## [Exercise]
Pull every line from the records that has the word "distplot" in it.

Start of Records provided

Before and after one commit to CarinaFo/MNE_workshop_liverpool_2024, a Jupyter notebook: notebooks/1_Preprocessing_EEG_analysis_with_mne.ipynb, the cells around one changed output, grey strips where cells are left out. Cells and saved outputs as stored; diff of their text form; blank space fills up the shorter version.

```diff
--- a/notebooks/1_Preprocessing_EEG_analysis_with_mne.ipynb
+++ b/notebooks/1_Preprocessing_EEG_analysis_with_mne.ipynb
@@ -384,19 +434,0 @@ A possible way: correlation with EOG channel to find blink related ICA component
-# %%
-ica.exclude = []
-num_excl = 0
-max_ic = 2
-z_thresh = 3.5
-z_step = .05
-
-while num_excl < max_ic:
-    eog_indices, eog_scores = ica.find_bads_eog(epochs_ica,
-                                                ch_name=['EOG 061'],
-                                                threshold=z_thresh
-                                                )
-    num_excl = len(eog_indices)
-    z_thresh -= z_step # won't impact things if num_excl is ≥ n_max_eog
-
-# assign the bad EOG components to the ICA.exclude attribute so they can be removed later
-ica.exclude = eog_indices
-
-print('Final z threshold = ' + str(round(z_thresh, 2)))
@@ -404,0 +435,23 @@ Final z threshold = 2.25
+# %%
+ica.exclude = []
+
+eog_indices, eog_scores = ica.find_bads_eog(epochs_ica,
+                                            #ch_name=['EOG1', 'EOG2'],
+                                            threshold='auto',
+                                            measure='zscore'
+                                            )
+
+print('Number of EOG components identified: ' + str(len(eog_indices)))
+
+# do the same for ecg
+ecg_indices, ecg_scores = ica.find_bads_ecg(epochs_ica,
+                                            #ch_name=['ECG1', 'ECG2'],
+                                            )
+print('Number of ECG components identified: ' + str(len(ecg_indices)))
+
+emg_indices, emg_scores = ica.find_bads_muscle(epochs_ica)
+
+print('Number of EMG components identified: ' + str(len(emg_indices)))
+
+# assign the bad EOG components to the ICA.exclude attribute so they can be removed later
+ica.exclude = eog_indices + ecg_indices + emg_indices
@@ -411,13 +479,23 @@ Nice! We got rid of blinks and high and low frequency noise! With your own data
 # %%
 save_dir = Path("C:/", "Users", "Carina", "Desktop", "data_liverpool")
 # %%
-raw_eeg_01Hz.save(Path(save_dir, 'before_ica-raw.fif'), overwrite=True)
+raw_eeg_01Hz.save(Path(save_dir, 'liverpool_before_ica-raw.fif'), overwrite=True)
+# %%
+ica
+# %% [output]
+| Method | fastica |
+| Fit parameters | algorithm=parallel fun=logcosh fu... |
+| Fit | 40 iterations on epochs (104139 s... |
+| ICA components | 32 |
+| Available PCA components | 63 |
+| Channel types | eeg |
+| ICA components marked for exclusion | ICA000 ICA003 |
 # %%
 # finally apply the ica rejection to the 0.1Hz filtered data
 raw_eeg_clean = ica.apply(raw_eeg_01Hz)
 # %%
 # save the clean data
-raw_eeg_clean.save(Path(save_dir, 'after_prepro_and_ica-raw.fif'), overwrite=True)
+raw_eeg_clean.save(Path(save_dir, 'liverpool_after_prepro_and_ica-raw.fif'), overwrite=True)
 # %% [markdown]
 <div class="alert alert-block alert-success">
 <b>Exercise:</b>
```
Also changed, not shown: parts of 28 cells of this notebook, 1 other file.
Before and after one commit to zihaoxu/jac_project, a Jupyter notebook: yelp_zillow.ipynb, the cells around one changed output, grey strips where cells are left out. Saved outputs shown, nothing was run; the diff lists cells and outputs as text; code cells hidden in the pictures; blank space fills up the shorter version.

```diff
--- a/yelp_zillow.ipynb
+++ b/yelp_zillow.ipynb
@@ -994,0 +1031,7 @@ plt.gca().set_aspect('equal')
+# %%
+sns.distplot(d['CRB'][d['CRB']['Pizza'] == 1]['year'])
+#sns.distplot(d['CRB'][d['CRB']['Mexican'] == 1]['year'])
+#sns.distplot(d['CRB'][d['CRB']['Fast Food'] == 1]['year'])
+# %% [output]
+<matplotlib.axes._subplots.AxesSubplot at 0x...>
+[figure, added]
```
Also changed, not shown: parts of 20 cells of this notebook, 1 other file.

End of Records provided

## [Result for this task]
+sns.distplot(d['CRB'][d['CRB']['Pizza'] == 1]['year'])
+#sns.distplot(d['CRB'][d['CRB']['Mexican'] == 1]['year'])
+#sns.distplot(d['CRB'][d['CRB']['Fast Food'] == 1]['year'])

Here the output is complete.